The U.S. embassy and consulates in Russia should expect retaliation after JPMorgan Chase blocked a payment from the Russian embassy, the country’s Foreign Ministry said on Tuesday.
The Russian Foreign Ministry said JPMorgan blocked a payment from its embassy in Astana, Kazakhstan to Sogaz, an insurance company partially owned by Bank Rossiya, the sole Russian financial institution sanctioned by the U.S.
“We consider JPMorgan Chase’s decision to block a transfer from the Russian Embassy in Astana to the SOGAZ insurance company under the pretense of anti-Russian sanctions introduced by the U.S. in response to the reunification of Crimea with Russia to be absolutely unacceptable, illegal, and absurd,” the Foreign Ministry said in a statement.
The bank detected the payment and suspended it because of Sogaz’s connection to Bank Rossiya, a person familiar with the matter said. The payment was for less than $5,000, the person said.
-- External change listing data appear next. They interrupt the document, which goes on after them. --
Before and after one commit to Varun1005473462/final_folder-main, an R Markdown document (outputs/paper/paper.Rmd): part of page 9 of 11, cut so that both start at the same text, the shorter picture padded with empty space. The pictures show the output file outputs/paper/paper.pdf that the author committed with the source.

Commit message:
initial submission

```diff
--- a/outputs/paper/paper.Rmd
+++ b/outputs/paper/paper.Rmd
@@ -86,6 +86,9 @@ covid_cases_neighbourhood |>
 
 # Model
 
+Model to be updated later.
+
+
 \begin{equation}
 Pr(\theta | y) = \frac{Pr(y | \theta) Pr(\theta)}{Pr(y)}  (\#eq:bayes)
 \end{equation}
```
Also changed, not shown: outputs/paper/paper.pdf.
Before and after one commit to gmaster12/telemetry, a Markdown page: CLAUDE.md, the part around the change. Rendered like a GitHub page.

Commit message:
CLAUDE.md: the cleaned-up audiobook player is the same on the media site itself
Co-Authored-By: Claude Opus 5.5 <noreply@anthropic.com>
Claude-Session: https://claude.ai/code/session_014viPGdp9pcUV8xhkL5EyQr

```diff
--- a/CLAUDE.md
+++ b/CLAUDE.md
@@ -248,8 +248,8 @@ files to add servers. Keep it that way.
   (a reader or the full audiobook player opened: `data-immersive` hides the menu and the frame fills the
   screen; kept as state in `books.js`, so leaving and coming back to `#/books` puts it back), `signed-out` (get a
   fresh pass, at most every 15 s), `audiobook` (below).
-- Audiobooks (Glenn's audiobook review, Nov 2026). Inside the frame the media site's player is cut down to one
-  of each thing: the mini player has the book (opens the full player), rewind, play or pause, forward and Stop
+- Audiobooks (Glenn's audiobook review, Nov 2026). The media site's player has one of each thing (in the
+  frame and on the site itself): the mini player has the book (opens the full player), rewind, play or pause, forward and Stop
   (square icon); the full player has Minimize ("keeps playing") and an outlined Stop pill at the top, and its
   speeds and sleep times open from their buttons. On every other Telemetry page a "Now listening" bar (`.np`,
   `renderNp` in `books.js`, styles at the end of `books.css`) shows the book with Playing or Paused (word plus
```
When Bank Rossiya was placed on the U.S. sanctions list in March, a senior administration official described it to reporters as a “crony bank.”
The St. Petersburg-based bank is heavily invested in gas assets owned by the state and the Treasury said it was “the personal bank for senior officials of the Russian Federation.” Another senior administration official said when the sanctions were announced that the U.S. would “prevent it from operating to the greatest extent possible.”
The Foreign Ministry said that the U.S. “needs to understand that any hostile actions against a Russian diplomatic mission are not only a highly egregious violation of international law, but open the door to retaliation that will inevitably affect the work of the U.S. Embassy and consulates in Russia.”
Last week, Bank Rossiya announced that it was closing out its dollar-denominated deposits and only doing business in rubles.
On Friday, a Bank Rossiya subsidiary, Abros, sold a portion of its stake in Sogaz back to the company, taking its overall ownership down to 48.52% from 51.52%.
“As with all US financial institutions that operate globally, we are subject to specific regulatory requirements. We will continue to seek guidance from the U.S. government on implementing their recent sanctions,” JPMorgan said in a statement.
Additional reporting by Max Seddon.